The old investment adage that diversification is the antidote to uncertainty means that we should hold a combination of asset classes in a portfolio as these react in different ways to changing market conditions. Diversification is also at the core of a long distance runner’s training regimen. We cover short distances quickly to increase our speed, we train hills to deal with uneven terrain, we run intervals to cope with changes of pace and the long slow distance runs increase our endurance. To achieve compound returns requires time. Both time on your legs and time in the market.
If you are losing faith in human nature, go out and watch a marathon. (Katherine Switzer)
Our needs do change and unforeseen circumstances do arise. It is therefore important to monitor our progress against the measurement benchmarks that we have set. Our investment reviews are the regular time trials that keep us on track. We make incremental adjustments to our funding just as we vary our training activities. At a strategic level, the actuary designing a pension fund will set an initial contribution rate based on certain assumptions.

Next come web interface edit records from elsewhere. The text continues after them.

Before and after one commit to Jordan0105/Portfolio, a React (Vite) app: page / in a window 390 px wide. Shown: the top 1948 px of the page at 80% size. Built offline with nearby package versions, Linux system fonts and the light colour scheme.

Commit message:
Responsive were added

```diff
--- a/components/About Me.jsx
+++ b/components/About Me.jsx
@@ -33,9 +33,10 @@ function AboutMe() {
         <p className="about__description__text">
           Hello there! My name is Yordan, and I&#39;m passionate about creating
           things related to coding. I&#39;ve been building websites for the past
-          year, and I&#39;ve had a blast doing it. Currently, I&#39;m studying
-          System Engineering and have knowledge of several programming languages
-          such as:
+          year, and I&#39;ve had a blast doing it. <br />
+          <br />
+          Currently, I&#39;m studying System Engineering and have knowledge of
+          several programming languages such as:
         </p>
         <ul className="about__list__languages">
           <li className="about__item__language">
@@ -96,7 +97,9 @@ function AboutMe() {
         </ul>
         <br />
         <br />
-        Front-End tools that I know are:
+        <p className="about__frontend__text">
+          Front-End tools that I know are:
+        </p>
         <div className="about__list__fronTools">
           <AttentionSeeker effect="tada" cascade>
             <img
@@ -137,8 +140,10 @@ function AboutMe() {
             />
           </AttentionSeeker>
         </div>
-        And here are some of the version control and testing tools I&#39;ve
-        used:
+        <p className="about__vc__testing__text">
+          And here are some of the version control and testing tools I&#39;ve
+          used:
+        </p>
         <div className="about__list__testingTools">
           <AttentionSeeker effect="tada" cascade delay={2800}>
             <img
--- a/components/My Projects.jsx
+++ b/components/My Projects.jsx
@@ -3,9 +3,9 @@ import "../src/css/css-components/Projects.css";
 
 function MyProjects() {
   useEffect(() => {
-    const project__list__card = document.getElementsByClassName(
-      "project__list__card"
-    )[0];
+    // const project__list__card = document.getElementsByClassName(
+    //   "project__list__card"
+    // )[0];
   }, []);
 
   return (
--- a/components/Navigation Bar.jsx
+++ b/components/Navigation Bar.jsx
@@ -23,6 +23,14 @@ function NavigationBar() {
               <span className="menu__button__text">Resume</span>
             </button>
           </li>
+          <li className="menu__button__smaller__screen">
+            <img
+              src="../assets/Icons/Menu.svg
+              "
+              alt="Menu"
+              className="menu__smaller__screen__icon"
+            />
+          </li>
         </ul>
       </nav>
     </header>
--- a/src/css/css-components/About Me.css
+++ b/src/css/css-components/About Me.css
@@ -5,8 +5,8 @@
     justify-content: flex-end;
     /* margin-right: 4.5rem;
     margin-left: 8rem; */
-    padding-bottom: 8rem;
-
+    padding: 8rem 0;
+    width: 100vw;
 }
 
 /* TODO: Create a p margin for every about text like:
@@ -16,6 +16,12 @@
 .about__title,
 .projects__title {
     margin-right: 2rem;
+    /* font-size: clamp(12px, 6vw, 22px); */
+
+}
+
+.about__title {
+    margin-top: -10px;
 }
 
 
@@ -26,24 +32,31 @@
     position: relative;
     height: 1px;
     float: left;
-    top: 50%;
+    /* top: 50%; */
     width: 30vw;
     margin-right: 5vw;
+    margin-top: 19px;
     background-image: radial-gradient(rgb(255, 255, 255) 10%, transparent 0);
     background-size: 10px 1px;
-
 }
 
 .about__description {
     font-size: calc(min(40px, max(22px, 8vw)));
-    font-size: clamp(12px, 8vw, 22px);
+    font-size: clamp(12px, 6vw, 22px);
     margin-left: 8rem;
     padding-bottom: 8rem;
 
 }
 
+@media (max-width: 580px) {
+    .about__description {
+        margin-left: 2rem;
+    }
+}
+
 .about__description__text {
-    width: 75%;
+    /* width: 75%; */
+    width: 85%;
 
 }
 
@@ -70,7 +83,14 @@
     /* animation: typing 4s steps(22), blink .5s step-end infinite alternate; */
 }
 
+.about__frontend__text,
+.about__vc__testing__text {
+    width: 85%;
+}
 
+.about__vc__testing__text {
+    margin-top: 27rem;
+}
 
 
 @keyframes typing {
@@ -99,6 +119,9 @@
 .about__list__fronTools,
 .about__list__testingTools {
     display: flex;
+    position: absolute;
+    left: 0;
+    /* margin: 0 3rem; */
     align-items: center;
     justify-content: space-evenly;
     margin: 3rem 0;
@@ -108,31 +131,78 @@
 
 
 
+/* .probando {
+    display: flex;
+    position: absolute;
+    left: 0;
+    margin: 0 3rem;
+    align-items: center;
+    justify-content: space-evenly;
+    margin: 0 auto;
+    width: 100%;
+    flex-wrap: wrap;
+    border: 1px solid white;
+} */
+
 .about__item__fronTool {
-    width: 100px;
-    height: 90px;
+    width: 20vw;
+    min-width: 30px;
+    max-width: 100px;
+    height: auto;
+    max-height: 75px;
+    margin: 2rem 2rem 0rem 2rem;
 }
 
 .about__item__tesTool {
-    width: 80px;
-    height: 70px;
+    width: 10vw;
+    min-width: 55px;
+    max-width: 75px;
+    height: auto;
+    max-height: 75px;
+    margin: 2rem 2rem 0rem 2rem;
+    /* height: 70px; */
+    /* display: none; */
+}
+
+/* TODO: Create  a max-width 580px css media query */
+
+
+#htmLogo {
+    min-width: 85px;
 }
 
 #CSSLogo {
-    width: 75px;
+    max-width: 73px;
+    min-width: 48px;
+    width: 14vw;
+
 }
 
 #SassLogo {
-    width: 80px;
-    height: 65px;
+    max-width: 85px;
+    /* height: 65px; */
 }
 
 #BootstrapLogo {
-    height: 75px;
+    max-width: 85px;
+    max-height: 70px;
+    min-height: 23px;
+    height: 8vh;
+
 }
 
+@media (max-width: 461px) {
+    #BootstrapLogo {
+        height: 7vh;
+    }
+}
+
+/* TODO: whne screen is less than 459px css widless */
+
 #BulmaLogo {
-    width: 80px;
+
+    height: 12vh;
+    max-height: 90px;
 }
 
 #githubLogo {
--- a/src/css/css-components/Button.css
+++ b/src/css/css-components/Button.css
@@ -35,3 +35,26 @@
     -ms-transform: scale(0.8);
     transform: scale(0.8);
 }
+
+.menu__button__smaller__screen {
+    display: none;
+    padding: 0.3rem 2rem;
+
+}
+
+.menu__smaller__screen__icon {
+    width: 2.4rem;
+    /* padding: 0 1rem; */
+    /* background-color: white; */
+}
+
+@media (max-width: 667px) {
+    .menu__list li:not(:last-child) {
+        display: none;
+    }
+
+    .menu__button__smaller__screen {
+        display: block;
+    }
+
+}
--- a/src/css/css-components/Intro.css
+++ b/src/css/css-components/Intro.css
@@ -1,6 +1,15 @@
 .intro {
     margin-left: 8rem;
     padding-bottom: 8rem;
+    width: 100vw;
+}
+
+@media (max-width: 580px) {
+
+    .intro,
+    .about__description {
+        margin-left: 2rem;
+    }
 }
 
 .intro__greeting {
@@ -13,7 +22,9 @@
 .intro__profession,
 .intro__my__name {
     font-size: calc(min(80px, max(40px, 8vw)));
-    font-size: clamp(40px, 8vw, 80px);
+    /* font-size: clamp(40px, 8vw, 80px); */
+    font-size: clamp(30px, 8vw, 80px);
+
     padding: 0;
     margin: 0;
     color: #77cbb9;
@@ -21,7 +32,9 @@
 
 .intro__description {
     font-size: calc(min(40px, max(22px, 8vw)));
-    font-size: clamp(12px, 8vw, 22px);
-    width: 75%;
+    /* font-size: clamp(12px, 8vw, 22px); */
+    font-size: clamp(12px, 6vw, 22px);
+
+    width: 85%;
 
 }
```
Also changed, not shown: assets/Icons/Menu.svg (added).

At a tactical level, this will be varied along the way in the light of the changing member demographics and the changing investment environment.
A pilot would refer to this as a flight plan. There may be several changes of course along the way, depending on prevailing weather conditions. Your training regimen will have taught you that when you hit the proverbial wall, you can trust your autopilot instinct and run through the pain as your body adapts.

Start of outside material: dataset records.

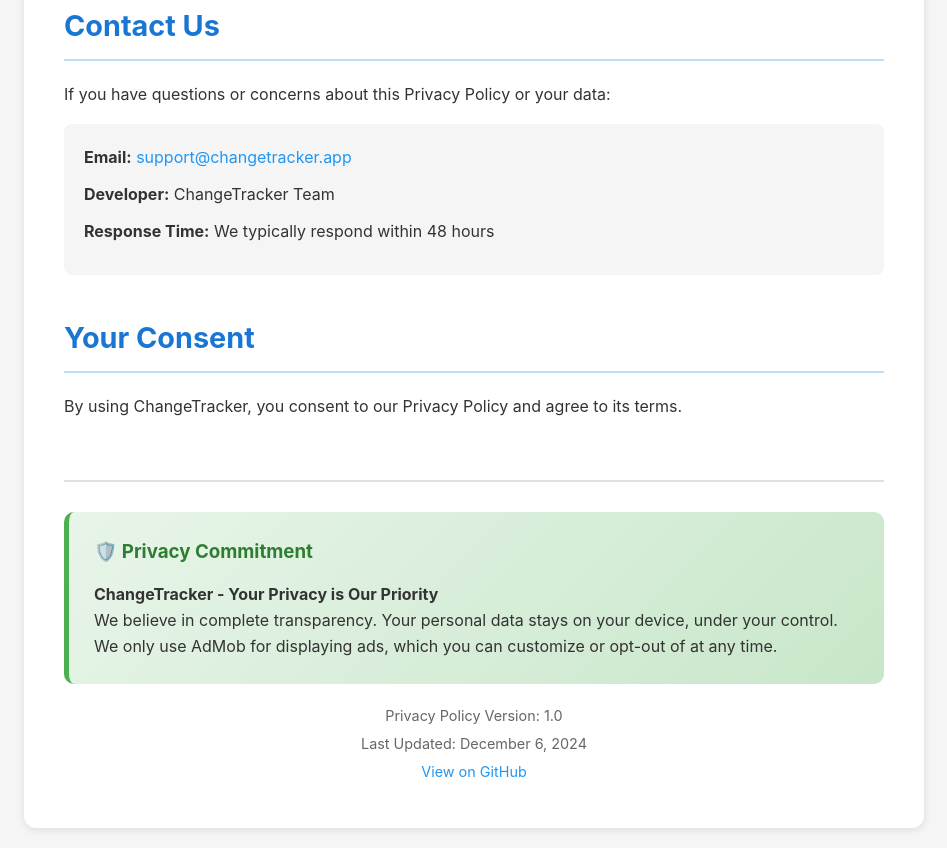
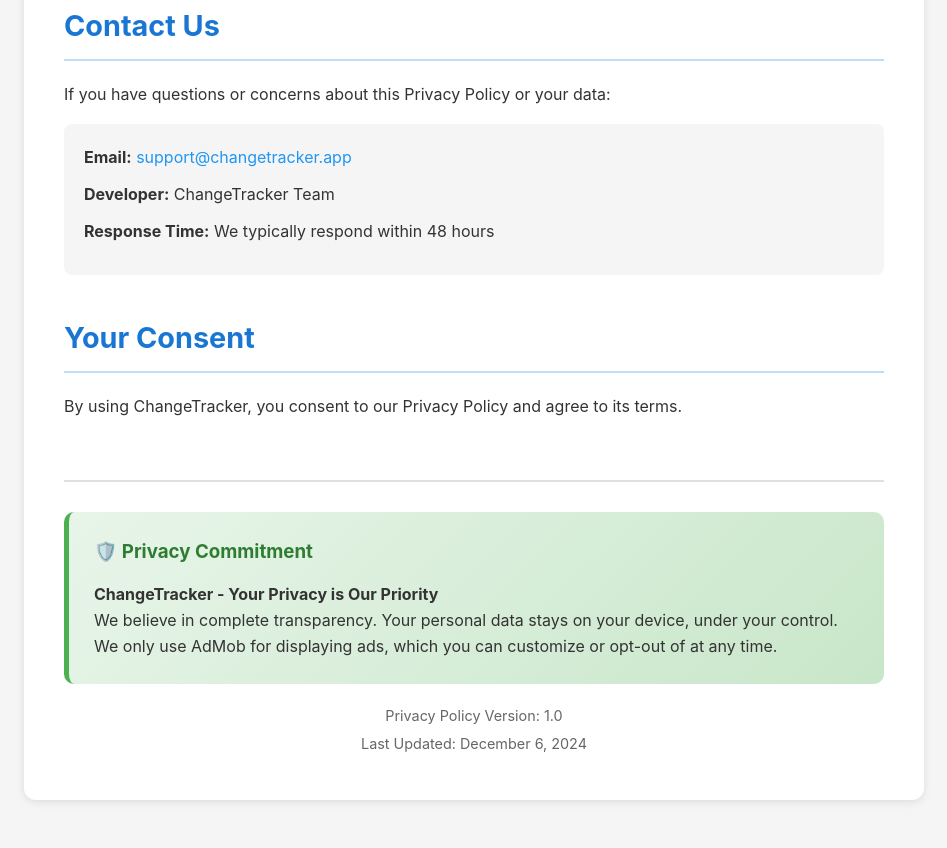
Before and after one commit to demicplus/changetracker-privacy, a plain HTML site: page index.html in a window 1280 px wide. Shown: the part 5879-6727 px from the top of the page, without its empty margins (166-1113 px from the left). After the commit the page ends 6699 px from the top, so only its background shows below. Drawn offline with Linux system fonts and the light colour scheme.

Commit message:
Update index.html

```diff
--- a/index.html
+++ b/index.html
@@ -249,7 +249,7 @@
             <div class="footer-meta">
                 <p>Privacy Policy Version: 1.0</p>
                 <p>Last Updated: December 6, 2024</p>
-                <p><a href="https://github.com/yourusername/changetracker-privacy">View on GitHub</a></p>
+                <!-- <p><a href="https://github.com/yourusername/changetracker-privacy">View on GitHub</a></p> -->
             </div>
         </footer>
     </div>
```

For years, chess players have adopted different styles. These include technical, positional, attacking and passive. Then along came the young American genius Bobby Fischer who didn’t have a discernable style – he just played the best moves and rewrote the record books. In any sport, it really doesn’t matter what style you adopt if you are better than everyone else.
As with chess, running and retirement planning have both a strategic and tactical component. Listen to your body. Take time out when you are exhausted and increase your schedule if you are running comfortably. Your investment manager will similarly make tactical decisions when asset classes are overvalued or markets deviate from their long term trends.

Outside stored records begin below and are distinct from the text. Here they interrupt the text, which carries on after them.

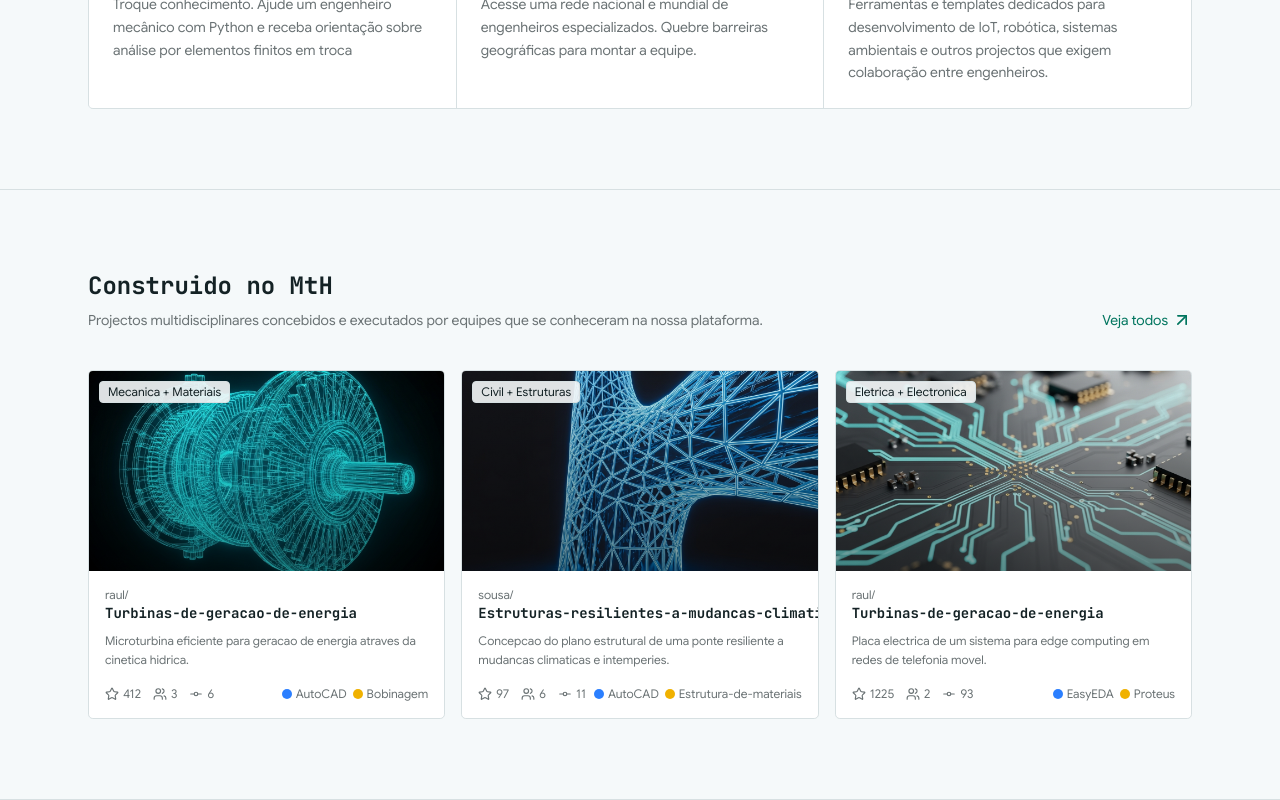
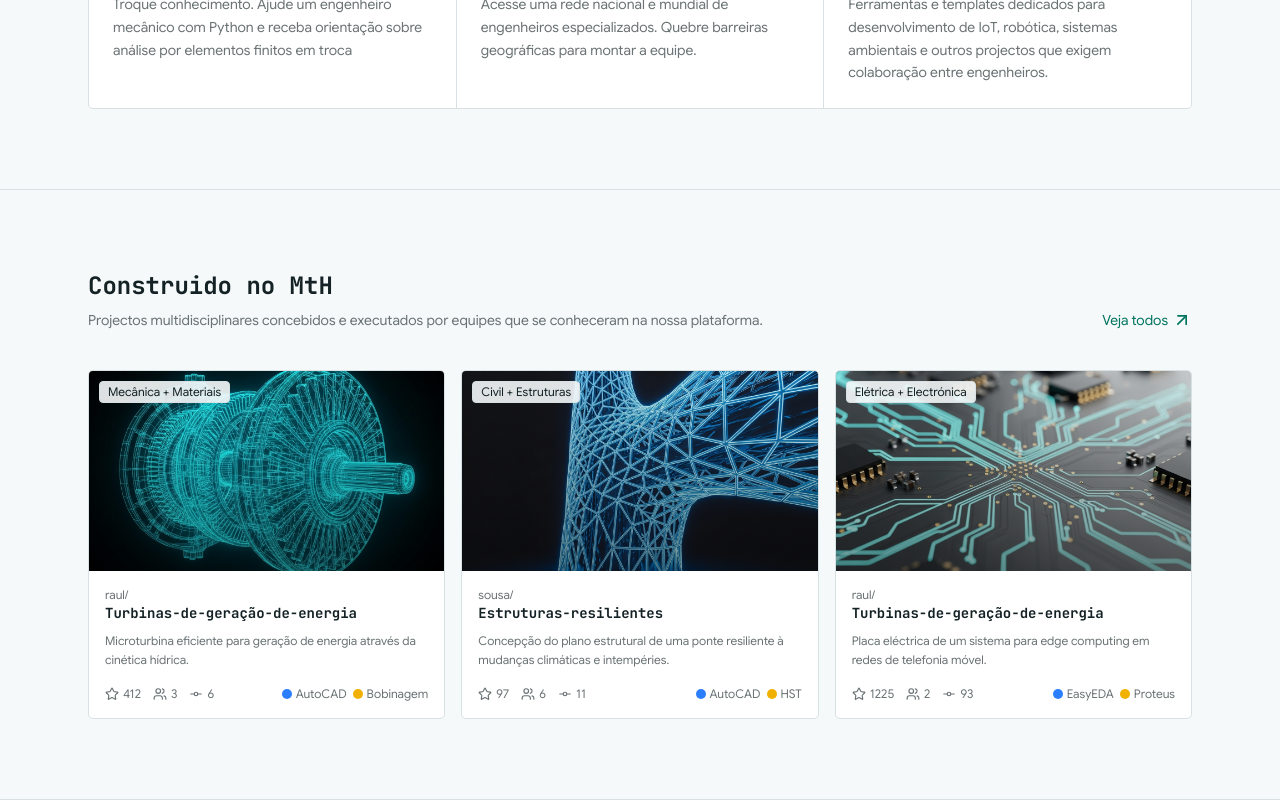
Before and after one commit to delcioleonardorofino/MthWeb_fork, a Next.js app: page / in a window 1280 px wide. Shown: the part 1266-2066 px from the top of the page. Built offline with nearby package versions, Linux system fonts and the light colour scheme.

Commit message:
Atualizar o Showcase.tsx

```diff
--- a/components/Showcase.tsx
+++ b/components/Showcase.tsx
@@ -43,7 +43,7 @@ export default function Showcase(){
                     />
                     <div className="absolute inset-0 bg-linear-to-t from-black/40 to-transparent"></div>
                     <span className="absolute top-2.5 left-2.5 px-2 py-0.5 text-xs font-medium bg-background/90 rounded border border-border text-foreground">
-                        Mecanica + Materiais
+                        Mecânica + Materiais
                     </span>
                 </div>
 
@@ -54,7 +54,7 @@ export default function Showcase(){
                                 raul/
                             </p>
                             <h3 className="text-sm font-semibold text-foreground group-hover:text-primary transition-colors font-mono truncate">
-                                Turbinas-de-geracao-de-energia
+                                Turbinas-de-geração-de-energia
                             </h3>
                         </div>
                         <ArrowUpRight size={20} fill='none' stroke='currentColor' strokeWidth={2} strokeLinecap='round' strokeLinejoin='round' aria-hidden='true'
@@ -62,7 +62,7 @@ export default function Showcase(){
                     </div>
 
                     <p className="text-xs text-muted-foreground mb-4 line-clamp-2 leading-relaxed">
-                        Microturbina eficiente para geracao de energia atraves da cinetica hidrica.
+                        Microturbina eficiente para geração de energia através da cinética hídrica.
                     </p>
                     <div className='flex items-center justify-between text-xs text-muted-foreground'>
                         <div className='flex items-center gap-3'>
@@ -122,7 +122,7 @@ export default function Showcase(){
                                 sousa/
                             </p>
                             <h3 className="text-sm font-semibold text-foreground group-hover:text-primary transition-colors font-mono truncate">
-                                Estruturas-resilientes-a-mudancas-climaticas
+                               Estruturas-resilientes
                             </h3>
                         </div>
                         <ArrowUpRight size={20} fill='none' stroke='currentColor' strokeWidth={2} strokeLinecap='round' strokeLinejoin='round' aria-hidden='true'
@@ -130,7 +130,7 @@ export default function Showcase(){
                     </div>
 
                     <p className="text-xs text-muted-foreground mb-4 line-clamp-2 leading-relaxed">
-                        Concepcao do plano estrutural de uma ponte resiliente a mudancas climaticas e intemperies.
+                        Concepção do plano estrutural de uma ponte resiliente à mudanças climáticas e intempéries.
                     </p>
                     <div className='flex items-center justify-between text-xs text-muted-foreground'>
                         <div className='flex items-center gap-3'>
@@ -158,7 +158,7 @@ export default function Showcase(){
                             </span>
                             <span className="flex items-center gap-1">
                                 <span className="h-2.5 w-2.5 rounded-full bg-yellow-500"></span>
-                                <span>Estrutura-de-materiais</span>
+                                <span>HST</span>
                             </span>
                         </div>
 
@@ -180,7 +180,7 @@ export default function Showcase(){
                     />
                     <div className="absolute inset-0 bg-linear-to-t from-black/40 to-transparent"></div>
                     <span className="absolute top-2.5 left-2.5 px-2 py-0.5 text-xs font-medium bg-background/90 rounded border border-border text-foreground">
-                        Eletrica + Electronica
+                        Elétrica + Electrónica
                     </span>
                 </div>
 
@@ -191,7 +191,7 @@ export default function Showcase(){
                                 raul/
                             </p>
                             <h3 className="text-sm font-semibold text-foreground group-hover:text-primary transition-colors font-mono truncate">
-                                Turbinas-de-geracao-de-energia
+                                Turbinas-de-geração-de-energia
                             </h3>
                         </div>
                         <ArrowUpRight size={20} fill='none' stroke='currentColor' strokeWidth={2} strokeLinecap='round' strokeLinejoin='round' aria-hidden='true'
@@ -199,7 +199,7 @@ export default function Showcase(){
                     </div>
 
                     <p className="text-xs text-muted-foreground mb-4 line-clamp-2 leading-relaxed">
-                        Placa electrica de um sistema para edge computing em redes de telefonia movel.
+                        Placa eléctrica de um sistema para edge computing em redes de telefonia móvel.
                     </p>
                     <div className='flex items-center justify-between text-xs text-muted-foreground'>
                         <div className='flex items-center gap-3'>
```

And then there are the fads that come and go. For decades, carbo loading was all the rage, but now banting seems to be the new norm. Back in the day, we supplemented our salt intake, but then we were told that this is dangerous. We hydrated and maintained electrolyte levels until the detractors argued that the body has the capacity to self-regulate. For a time, heart rate monitors were all the rage, now less people use them. The design of running shoes is ever changing. New theories abound, but we don’t seem to be getting any faster.
In the investment world, we also have our fads. There are those who believe that passive or index funds capture market returns more dependably and at lower costs than active funds. Proponents of the latter would disagree and would argue in favour of their own approaches or styles, including growth, momentum and value investing.
Crossing the start line may be an act of courage, but crossing the finish line is an act of faith. (John Bingham)
Commitment to the process is what keeps us going. And that is where your financial adviser has much in common with your personal trainer or athletics coach. Very few of us have the requisite levels of self-motivation to complete the course alone.
Your PKF Wealth adviser has the wisdom and expertise to be your conscience and your guide as you run the course and overcome the obstacles along the way.
You don’t stop running because you get old. You get old because you stop running. (Christopher McDougall: Born to Run)